CORONAVIRUS UPDATES: Select the "more info" link for coronavirus-related resources and updates for Liberal Arts students, faculty, and staff. More info >

Pam Dorian

You are here: Home / Alumni / Alumni Profiles / Alumni Profiles Folder / Pam Dorian
'12 Philosophy, Political Science, Communication Arts and Sciences | Attorney, Cozen O'Connor | Philadelphia, PA
Up one level
Pam Dorian

Liberal Arts Majors: Philosophy; Political Science; Communication Arts and Sciences

Hometown: West Chester, PA

Current Location: Philadelphia, PA

What enrichment activities did you participate in as a student?

I was a Paterno Fellow, a Schreyer Honors Scholar, and I studied abroad in Athens, Greece, in Spring 2012 through Penn State's Athens Program. I actually wrote an article for the College of Liberal Arts about the program. My semester abroad was easily the highlight of my time at Penn State.  

What was your first job after graduating from Penn State?

After graduating from Penn State, I enrolled at the University of Virginia School of Law. I graduated from law school in 2015, then joined Cozen O'Connor in Philadelphia, Pennsylvania, as an associate attorney. I am still with the firm today, and a link to my firm bio can be found here.

What was your favorite class and/or who was your favorite faculty member? 
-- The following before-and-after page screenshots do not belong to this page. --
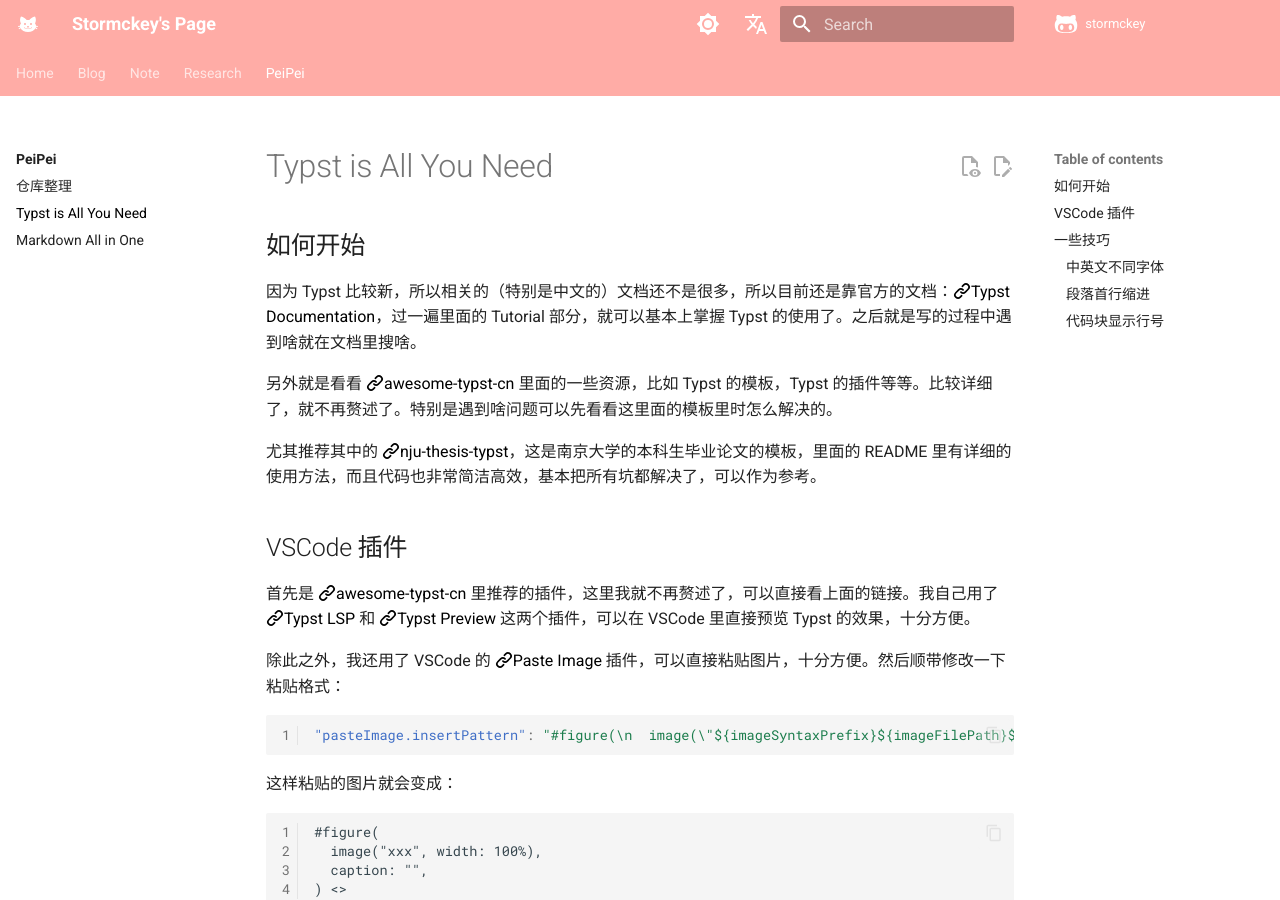
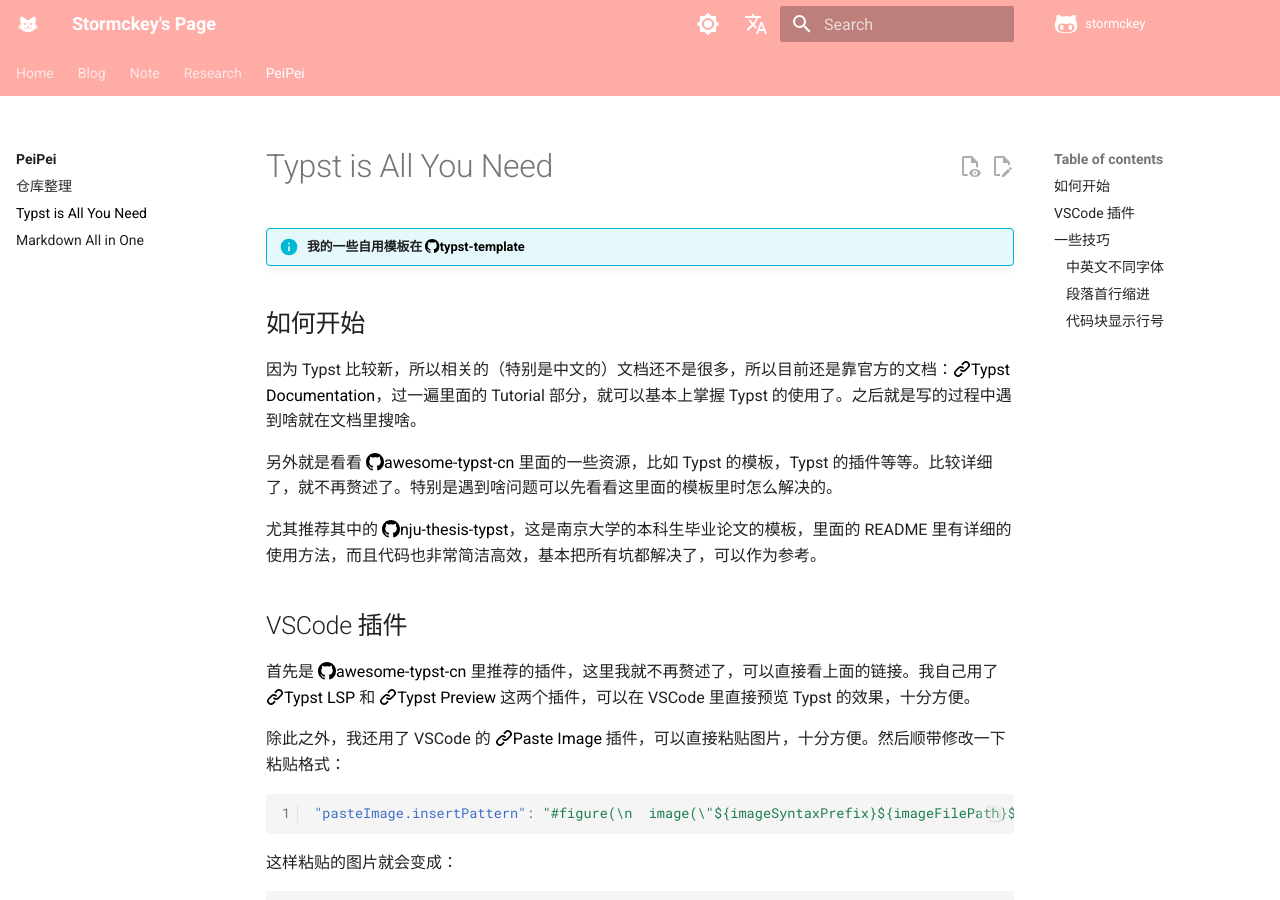
Before and after one commit to stormckey/stormckey.github.io, an MkDocs documentation site: the page built from docs/PeiPei/typst.md, in a window 1280 px wide and 900 px high. Built offline with MkDocs 1.6.1 and Material for MkDocs 9.7.7, drawn with Linux system fonts in a browser that asks for light colours; comment, search, counter and statistics services are not loaded.

Commit message:
peipei change emoji

```diff
--- a/docs/PeiPei/typst.md
+++ b/docs/PeiPei/typst.md
@@ -1,16 +1,18 @@
 # Typst is All You Need
+
+!!! info "我的一些自用模板在 [:octicons-mark-github-16:typst-template](https://github.com/PeiPei233/typst-template)"
 
 ## 如何开始
 
 因为 Typst 比较新，所以相关的（特别是中文的）文档还不是很多，所以目前还是靠官方的文档：[:octicons-link-16:Typst Documentation](https://typst.app/docs)，过一遍里面的 Tutorial 部分，就可以基本上掌握 Typst 的使用了。之后就是写的过程中遇到啥就在文档里搜啥。
 
-另外就是看看 [:octicons-link-16:awesome-typst-cn](https://github.com/typst-doc-cn/awesome-typst-cn) 里面的一些资源，比如 Typst 的模板，Typst 的插件等等。比较详细了，就不再赘述了。特别是遇到啥问题可以先看看这里面的模板里时怎么解决的。
+另外就是看看 [:octicons-mark-github-16:awesome-typst-cn](https://github.com/typst-doc-cn/awesome-typst-cn) 里面的一些资源，比如 Typst 的模板，Typst 的插件等等。比较详细了，就不再赘述了。特别是遇到啥问题可以先看看这里面的模板里时怎么解决的。
 
-尤其推荐其中的 [:octicons-link-16:nju-thesis-typst](https://github.com/nju-lug/nju-thesis-typst)，这是南京大学的本科生毕业论文的模板，里面的 README 里有详细的使用方法，而且代码也非常简洁高效，基本把所有坑都解决了，可以作为参考。
+尤其推荐其中的 [:octicons-mark-github-16:nju-thesis-typst](https://github.com/nju-lug/nju-thesis-typst)，这是南京大学的本科生毕业论文的模板，里面的 README 里有详细的使用方法，而且代码也非常简洁高效，基本把所有坑都解决了，可以作为参考。
 
 ## VSCode 插件
 
-首先是 [:octicons-link-16:awesome-typst-cn](https://github.com/typst-doc-cn/awesome-typst-cn) 里推荐的插件，这里我就不再赘述了，可以直接看上面的链接。我自己用了 [:octicons-link-16:Typst LSP](https://marketplace.visualstudio.com/items?itemName=nvarner.typst-lsp) 和 [:octicons-link-16:Typst Preview](https://marketplace.visualstudio.com/items?itemName=mgt19937.typst-preview) 这两个插件，可以在 VSCode 里直接预览 Typst 的效果，十分方便。
+首先是 [:octicons-mark-github-16:awesome-typst-cn](https://github.com/typst-doc-cn/awesome-typst-cn) 里推荐的插件，这里我就不再赘述了，可以直接看上面的链接。我自己用了 [:octicons-link-16:Typst LSP](https://marketplace.visualstudio.com/items?itemName=nvarner.typst-lsp) 和 [:octicons-link-16:Typst Preview](https://marketplace.visualstudio.com/items?itemName=mgt19937.typst-preview) 这两个插件，可以在 VSCode 里直接预览 Typst 的效果，十分方便。
 
 除此之外，我还用了 VSCode 的 [:octicons-link-16:Paste Image](https://marketplace.visualstudio.com/items?itemName=mushan.vscode-paste-image) 插件，可以直接粘贴图片，十分方便。然后顺带修改一下粘贴格式：
 
```
Also changed, not shown: docs/PeiPei/markdown.md (+1 -1 lines).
One class that sticks out to me is PHIL 200 (Ancient Philosophy) with Dr. Christopher Long, who has since become a Dean at Michigan State University. I also really enjoyed all of my CAS classes, such as CAS 215 (Argumentation) and CAS 321 (Rhetoric and the Law) both taught by Margaret Michels. Finally, I enjoyed taking law-related political science classes with Adam Nye, such as Constitutional Law, Civil Liberties, and American Judicial Behavior. 
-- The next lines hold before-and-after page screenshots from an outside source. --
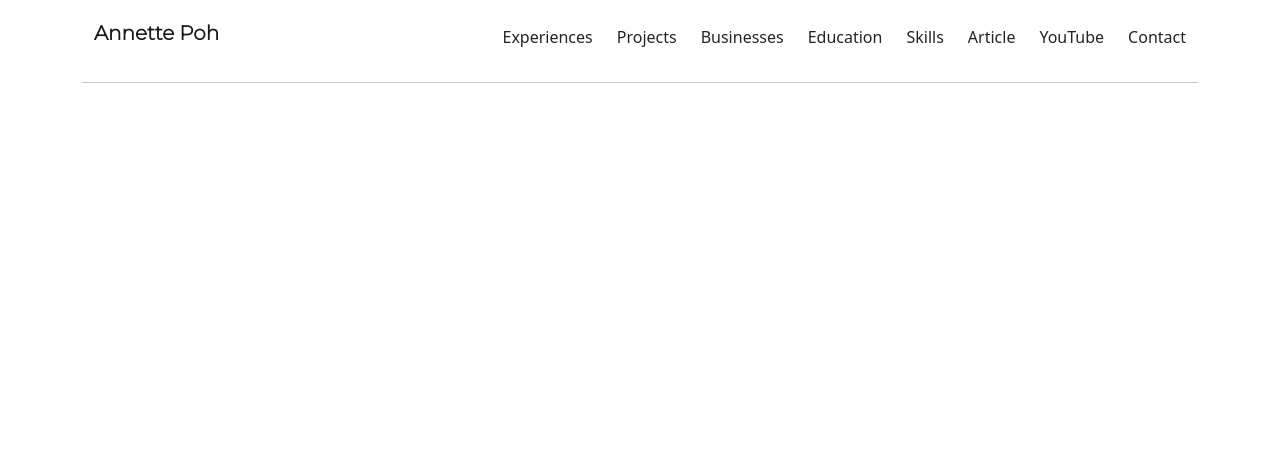
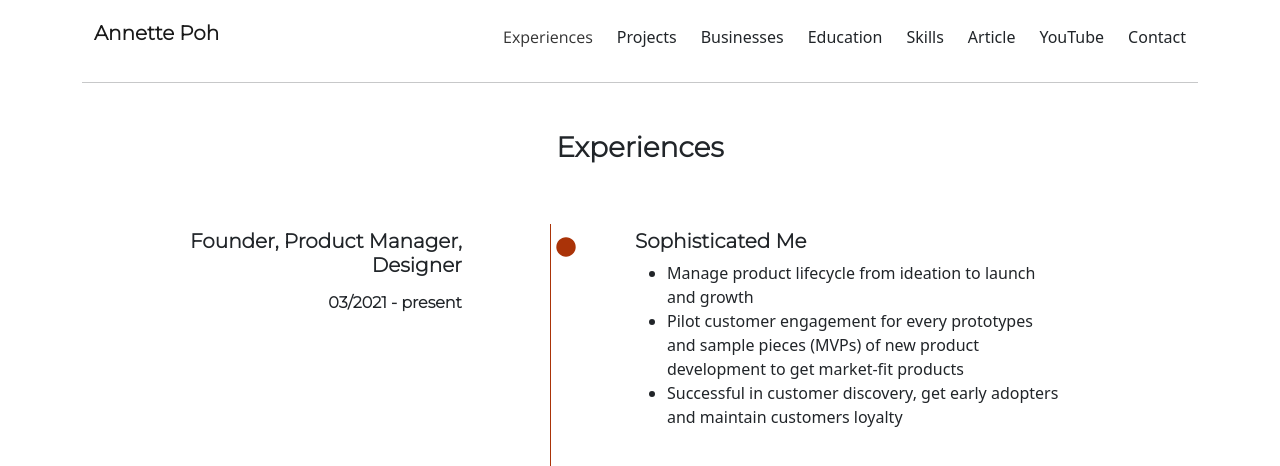
Before and after one commit to annette-p/annette-portfolio, a React (Create React App) app: page /experiences in a window 1280 px wide. Shown: the top 466 px of the page. Built offline with nearby package versions, Linux system fonts and the light colour scheme.

Commit message:
create experience page, install and add font awesome, create json file

```diff
--- a/package.json
+++ b/package.json
@@ -3,6 +3,11 @@
   "version": "0.1.0",
   "private": true,
   "dependencies": {
+    "@fortawesome/fontawesome-svg-core": "^1.2.36",
+    "@fortawesome/free-brands-svg-icons": "^5.15.4",
+    "@fortawesome/free-regular-svg-icons": "^5.15.4",
+    "@fortawesome/free-solid-svg-icons": "^5.15.4",
+    "@fortawesome/react-fontawesome": "^0.1.16",
     "@testing-library/jest-dom": "^5.16.1",
     "@testing-library/react": "^12.1.2",
     "@testing-library/user-event": "^13.5.0",
--- a/public/index.html
+++ b/public/index.html
@@ -9,7 +9,6 @@
       name="description"
       content="Web site created using create-react-app"
     />
-    <link rel="apple-touch-icon" href="%PUBLIC_URL%/logo192.png" />
     <!--
       manifest.json provides metadata used when your web app is installed on a
       user's mobile device or desktop. See https://developers.google.com/web/fundamentals/web-app-manifest/
--- a/src/App.css
+++ b/src/App.css
@@ -12,6 +12,13 @@ h6 {
 
 p, a {
     font-family: 'Open Sans', sans-serif;
+}
+
+/* ...................... Global style ...................... */
+
+.underline-remove {
+    text-decoration: none;
+    color: #343434;
 }
 
 /* ...................... Profile summary page ...................... */
@@ -43,7 +50,8 @@ p, a {
 
 .h-line {
     border: none;
-    border-top: 2px dotted black;
+    /* border-top: 2px dotted black; */
+    border-bottom: 1px dashed #343434;
     width: 95%;
     margin-left: 8px;
     margin-top: 20px;
@@ -53,6 +61,24 @@ p, a {
 .sum-text {
     margin-left: 15px;
 }
+
+/* ...................... Experiences page ...................... */
+
+.vertical-line {
+    border-left: 1px solid rgb(170, 51, 8);
+    /* height: 200px; */
+    height: 70vh;
+    position:absolute;
+    left: 43%;
+    top: 28%;
+}
+
+.circle-icon {
+    margin-left: 29.5px;
+    font-size: 20px;
+    color: rgb(170, 51, 8);
+}
+
 
 /*.................................. for iPad .................................. */
 
--- /dev/null
+++ b/src/pages/ExperiencePage.js
@@ -0,0 +1,55 @@
+import React from 'react'
+import { FontAwesomeIcon } from '@fortawesome/react-fontawesome'
+import { faCircle } from '@fortawesome/free-solid-svg-icons'
+
+export default function ExperiencePage(){
+    return (
+        <React.Fragment>
+            <h3 className='text-center mt-5 mb-5'>Experiences</h3>
+            <div class="container px-4">
+                <div class="row gx-5">
+                    {/* <div class="col-1"></div> */}
+                    <div class="col-4 ms-5">
+                        <div class="p-3 text-end">
+                            <h5 className='mb-3'>Founder, Product Manager, Designer</h5>
+                            <h6>03/2021 - present</h6>
+                        </div>
+                    </div>
+                    <div class="col-1">
+                        <FontAwesomeIcon icon={faCircle} className="circle-icon mt-4"/>
+                    </div>
+                    <div class="col">
+                        <div class="p-3">
+                            <h5>Sophisticated Me</h5>
+                            <ul>
+                                <li>Manage product lifecycle from ideation to launch and growth</li>
+                                <li>Pilot customer engagement for every prototypes and sample pieces (MVPs) of new product development to get market-fit products</li>
+                                <li>Successful in customer discovery, get early adopters and maintain customers loyalty</li>
+                            </ul>
+                        </div>
+                    </div>
+                    <div class="col-1"></div>
+                </div>
+                <div className='vertical-line'></div>
+            </div>
+
+        </React.Fragment>
+    )
+}
+
+
+
+// {
+//     "title": "",
+//     "company": "",
+//     "country": "",
+//     "start": "",
+//     "end": "",
+//     "responsibility": [
+//         "",
+//         "",
+//         "",
+//         "",
+//         ""
+//     ]
+// }
--- a/src/pages/MainPage.js
+++ b/src/pages/MainPage.js
@@ -4,6 +4,7 @@ import Navbar from 'react-bootstrap/Navbar'
 import { Nav } from 'react-bootstrap'
 import { Container } from 'react-bootstrap'
 import ProfileSumPage from './ProfileSumPage'
+import ExperiencePage from './ExperiencePage'
 
 export default function MainPage(){
     return (
@@ -22,7 +23,9 @@ export default function MainPage(){
                                 {/* <Nav.Link href="#action1">Home</Nav.Link> */}
                             </Nav>
                                 <div className='row'>
-                                    <div className='col-4 col-md'>Experiences</div>
+                                    <a href="/experiences" className='col-4 col-md underline-remove'>
+                                        Experiences
+                                    </a>
                                     <div className='col-4 col-md'>Projects</div>
                                     <div className='col-4 col-md'>Businesses</div>
                                     <div className='col-4 col-md'>Education</div>
@@ -40,6 +43,9 @@ export default function MainPage(){
                         <Route exact path="/">
                             <ProfileSumPage/>
                         </Route>
+                        <Route exact path="/experiences">
+                            <ExperiencePage/>
+                        </Route>
                     </Switch>
                 </Router>
             </div>
--- a/src/pages/ProfileSumPage.js
+++ b/src/pages/ProfileSumPage.js
@@ -10,19 +10,19 @@ export default function ProfileSumPage(){
                         {/* <img src={require('../images/profile/annette-profile.jpg').default} alt="profile"/> */}
                         <div id='profile-img' className='img-fluid'></div>
                         <div className="card-body">
-                            <p className="card-text text-center">
+                            <div className="card-text text-center">
                                 <h5>Entrepreneur</h5>
                                 <h5>Product Management</h5>
                                 <h5>Software Development</h5>
-                            </p>
+                            </div>
                         </div>
                     </div>
                 </div>
                 <hr className='d-block d-md-none h-line'></hr>
                 <div className='col sum-text'>
                     <h2 className='mt-1 mt-lg-5'>Hi, I'm Annette</h2>
-                    <p className='intro-text'>I am entreprennuer, product innovator and software developer.</p>
-                    <p className='intro-text'>
+                    <p className='intro-text'>I am entrepreneur, product innovator and software developer.</p>
+                    <p className='intro-text mb-4'>
                         I have strong passion about business, user experience and technology. Building innovative products and applications that help streamline business, user-friendly product solutions, keep track of industry trends and emerging technologies.
                     </p>
                 </div>
```
Also changed, not shown: src/data/experiences.json (added, +53 -0 lines), public/manifest.json, 1 other file (tests, documents, lock files or other folders).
How did your liberal arts education and skills prepare you for your life after graduation?

The most important skills gained from a liberal arts education, in my opinion, are strong writing, reading, and, perhaps most importantly, critical thinking skills. If I review a resume and see a liberal arts major, I assume that the individual is well-rounded and he/she can effectively communicate.  And that doesn't just apply to lawyers. Every employer in every profession is looking for someone who can read, write, and think. 

What networking advice would you share with current students?
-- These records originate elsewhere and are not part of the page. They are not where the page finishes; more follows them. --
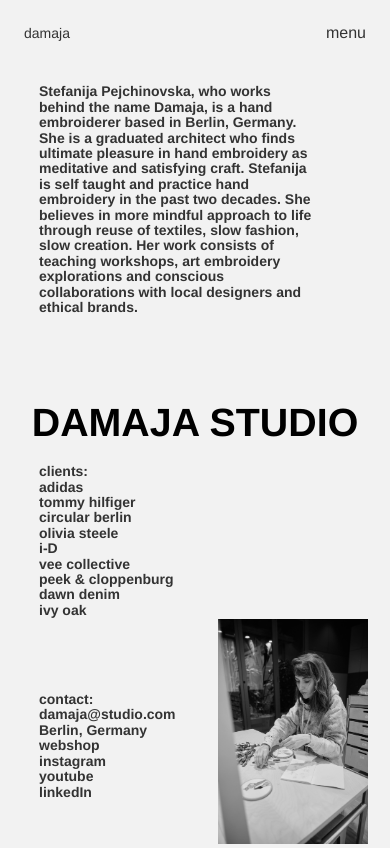
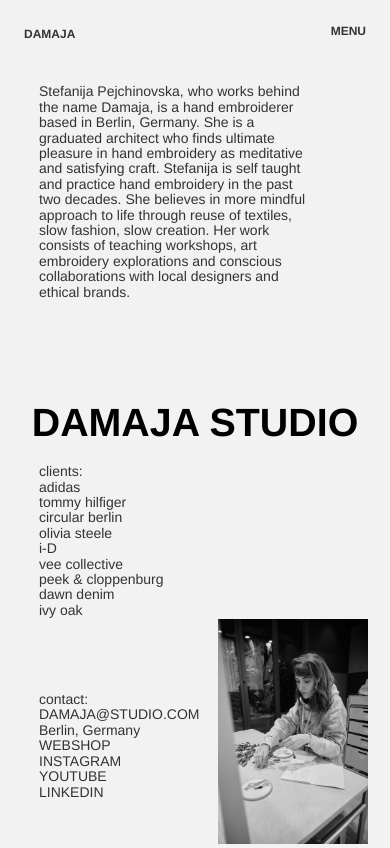
Before and after one commit to HristinaGjo/damaja-studio-w, a plain HTML site: page about.html in a window 390 px wide. Drawn offline with Linux system fonts and the light colour scheme.

Commit message:
font size on footer mobile and about page

```diff
--- a/about.css
+++ b/about.css
@@ -25,7 +25,9 @@
     position: relative;
     text-decoration: none;
     color: #333;
-    font-size: 14px;
+    font-size: 12px;
+    text-transform: uppercase;
+    font-weight: 600;
 }
 
 .nav{
@@ -100,7 +102,7 @@
 .clients p,
 .contact p,
 .contact a{
-    font-weight: 600;
+    font-weight: 400;
     font-size: 14px;
     line-height: 110%;
 }
@@ -144,17 +146,28 @@
     }
 
     #logo a{
-        font-size: 14px;
+        font-size: 12px;
+        text-transform: uppercase;
+        font-weight: 600;
     }
 
     .menu-toggle {
         display: block;
         cursor: pointer;
-        font-size: 16px;
     }
 
     .menu-toggle a{
         color: #333;
+        text-transform: uppercase;
+        font-weight: 600;
+        font-size: 12px;
+    }
+
+    #menuToggle{
+        font-size: 12px;
+        text-transform: uppercase;
+        font-weight: 600;
+
     }
 
     .overlay {
--- a/menu.js
+++ b/menu.js
@@ -16,8 +16,8 @@
     } else {
         // Open the menu
         overlay.classList.add('active');
-        menuToggle.textContent = 'close';  // Change the button text to 'Close'
+        menuToggle.textContent = 'CLOSE';  // Change the button text to 'Close'
         menuToggle.style.color = '#f2f2f2';  // Set text color to white
-        menuToggle.style.fontWeight = '200';
+        /*menuToggle.style.fontWeight = '200'; */
     }
 });
--- a/style.css
+++ b/style.css
@@ -18,8 +18,10 @@
     position: relative;
     text-decoration: none;
     color: #333;
-    font-size: 14px;
+    font-size: 12px;
     cursor: pointer;
+    text-transform: uppercase;
+    font-weight: 600;
 }
 
 .nav{
@@ -132,7 +134,7 @@
 @media (max-width:768px){
 
     a{
-        font-size: 14px;
+        font-size: 12px;
     }
 
     .nav{
@@ -439,11 +441,12 @@
         grid-template-columns: repeat(2,1fr);
         padding-top: 4em;
         font-weight: 600;
-        gap: 4em;
+        gap: 2em;
     }
 
     .footer-mobile a{
-        font-size: 16px;
+        font-size: 14px;
+        text-transform: lowercase;
     }
 
     .right-ctn{
@@ -456,6 +459,11 @@
     .location{
         display: flex;
         flex-direction: column;
+        gap: 0.2em;
+    }
+
+    .location :nth-child(2){
+        font-size: 14px;
     }
 
     .contact{
@@ -467,5 +475,6 @@
     .links{
         display: flex;
         flex-direction: column;
+        gap: 0.2em;
     }
 }
```
Also changed, not shown: index.html (+2 -3 lines).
Networking is absolutely essential to job-hunting. During the summer after my first year in law school, I made it a point to have coffee or lunch with at least one Penn State or UVA Law alumni every week. Their insight and advice was invaluable when I applied for jobs in Philadelphia.  

I would advise current students to take advantage of the enormous Penn State alumni base. Once you figure out what career(s) you're interested in, use the College of Liberal Arts to find Penn State alumni in that profession. The college created an entire Career Enrichment Network for this very purpose. Once you find alumni, invite them out for coffee or ask if you can arrange a 10-15 minute phone call. Ask them what drew them to their job, what kind of person would be successful in that job, and whether they have any advice for someone interested in that profession. People love to talk about themselves, so it really is easier than you think. Plus, the more informational interviews that you do, the more comfortable you will be in actual job interviews. 

What role have mentors played in your career progression?

I am fortunate that my firm encourages mentoring from the moment we walk in the door. I had two mentors when I was a summer associateone partner who mentored my writing and one associate who mentored me on firm life generally. Then, when I joined the firm after graduation, I was assigned a mentor in my practice group, and we still have monthly lunches to this day. 

Return to Top